Developed by Geistlich Surgery in collaboration with leading surgeons in Europe, AMIC® Chondro-Gide® is an effective and cost-effective treatment2,3  for repairing damaged cartilage in the talus, alleviating or preventing pain, and slowing the progression of damage.

With its specially designed bilayer structure, Chondro-Gide® provides a protective environment that fosters the growth of new cartilage.4,5

  • Bio-derived, bilayer Collagen I/III membrane4
  • Biocompatible and naturally resorbed4
  • Easy to handle: supple and tear-resistant4
  • Can be glued or sutured into place4
  • Compatible with a range of tissue regeneration techniques6
  • One-step procedure4
  • Ready for use off the shelf4



AMIC® Hip Technique as Described by Dr. Fontana


AMIC in the Hip, Performed by Dr. Andrea Fontana
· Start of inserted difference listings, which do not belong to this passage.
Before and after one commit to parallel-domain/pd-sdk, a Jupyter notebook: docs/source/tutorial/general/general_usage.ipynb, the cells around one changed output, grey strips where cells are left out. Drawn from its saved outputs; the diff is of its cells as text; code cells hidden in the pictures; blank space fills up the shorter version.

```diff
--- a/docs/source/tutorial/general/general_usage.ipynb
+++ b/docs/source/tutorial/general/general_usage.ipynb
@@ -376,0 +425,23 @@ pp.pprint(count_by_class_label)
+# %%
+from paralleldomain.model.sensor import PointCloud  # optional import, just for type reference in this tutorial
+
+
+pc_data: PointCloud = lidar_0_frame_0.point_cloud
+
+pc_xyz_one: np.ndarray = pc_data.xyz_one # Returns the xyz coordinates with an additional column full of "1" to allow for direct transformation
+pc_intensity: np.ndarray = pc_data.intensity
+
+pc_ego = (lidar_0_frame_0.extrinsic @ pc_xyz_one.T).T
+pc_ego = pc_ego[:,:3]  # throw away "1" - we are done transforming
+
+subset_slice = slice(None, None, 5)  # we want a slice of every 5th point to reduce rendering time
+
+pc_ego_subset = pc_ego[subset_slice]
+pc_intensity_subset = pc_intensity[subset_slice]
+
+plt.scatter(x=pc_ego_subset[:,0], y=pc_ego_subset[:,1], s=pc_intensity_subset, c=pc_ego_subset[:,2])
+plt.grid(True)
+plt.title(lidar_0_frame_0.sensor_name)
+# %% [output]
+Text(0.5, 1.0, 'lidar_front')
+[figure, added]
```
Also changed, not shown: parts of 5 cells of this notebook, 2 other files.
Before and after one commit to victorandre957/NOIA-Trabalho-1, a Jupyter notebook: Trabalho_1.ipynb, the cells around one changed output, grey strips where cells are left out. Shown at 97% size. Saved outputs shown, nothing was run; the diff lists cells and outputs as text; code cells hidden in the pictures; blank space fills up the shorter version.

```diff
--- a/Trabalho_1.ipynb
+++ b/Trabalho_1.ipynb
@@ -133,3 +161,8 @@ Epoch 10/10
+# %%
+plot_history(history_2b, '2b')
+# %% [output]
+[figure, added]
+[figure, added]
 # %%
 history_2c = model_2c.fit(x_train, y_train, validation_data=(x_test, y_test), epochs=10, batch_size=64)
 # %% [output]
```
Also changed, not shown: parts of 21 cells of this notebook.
  1. MARQUEZ-LARA, A. et al., 2016, Arthroscopic Management of Hip Chondral Defects: A Systematic Review of the Literature. Arthroscopy: The Journal of Arthroscopic & Related Surgery. 2016. Vol. 32, no. 7, p. 1435-1443. DOI 10.1016/j.arthro.2016.01.058. Elsevier BV (Review).
  2. SCHIAVONE PANNI, A., et al. Good clinical results with autologous matrix-induced chondrogenesis (AMIC) technique in large knee chondral defects. Knee Surg Sports Traumatol Arthrosc, 2018 Apr 26(4):1130-36 (Clinical study).
  3. WALTHER, M., et al. Scaffold based reconstruction of focal full thickness talar cartilage defects. Clinical Research on Foot & Ankle, 2013, 1-5. (Clinical study).
  4. Geistlich Pharma AG data on file (Pre-clinical Study)
  5. GILLE, J., et al. Cell-Laden and Cell-Free Matrix-Induced-Chondrogenesis versus Microfracture for the Treatment of Articular Cartilage Defects: A Histological and Biomechanical Study in Sheep. Cartilage OnlineFirst, January 7, 2010, doi:10.1177/1947603509358721 (Pre-clinical study)
  6. KRAMER, J., et al. In vivo matrix-guided human mesenchymal stem cells. Cell Mol Life Sci, Mar 2006,  3(5), 616-626. (Clinical study)
  7. FONTANA, A. and DE GIROLAMO, L., 2015, Sustained 5-year benefit of autologous matrix-induced chondrogenesis for femoral acetabular impingement-induced chondral lesions compared with microfracture treatment. The Bone & Joint Journal. 2015. Vol. 97-B, no. 5, p. 628-635. DOI 10.1302/0301-620x.97b5.35076. British Editorial Society of Bone & Joint Surgery (Clinical study).
  8. DE GIROLAMO, L., et al., Autologous Matrix-Induced Chondrogenesis (AMIC) and AMIC Enhanced by Autologous Concentrated Bone Marrow Aspirate (BMAC) Allow for Stable Clinical and Functional Improvements at up to 9 Years Follow-Up: Results from a Randomized Controlled Study. Journal of Clinical Medicine. 2019. Vol. 8, no. 3, p. 392. DOI 10.3390/jcm8030392. MDPI AG (Clinical Study)
Dr. Sanja Saftic
International Product Manager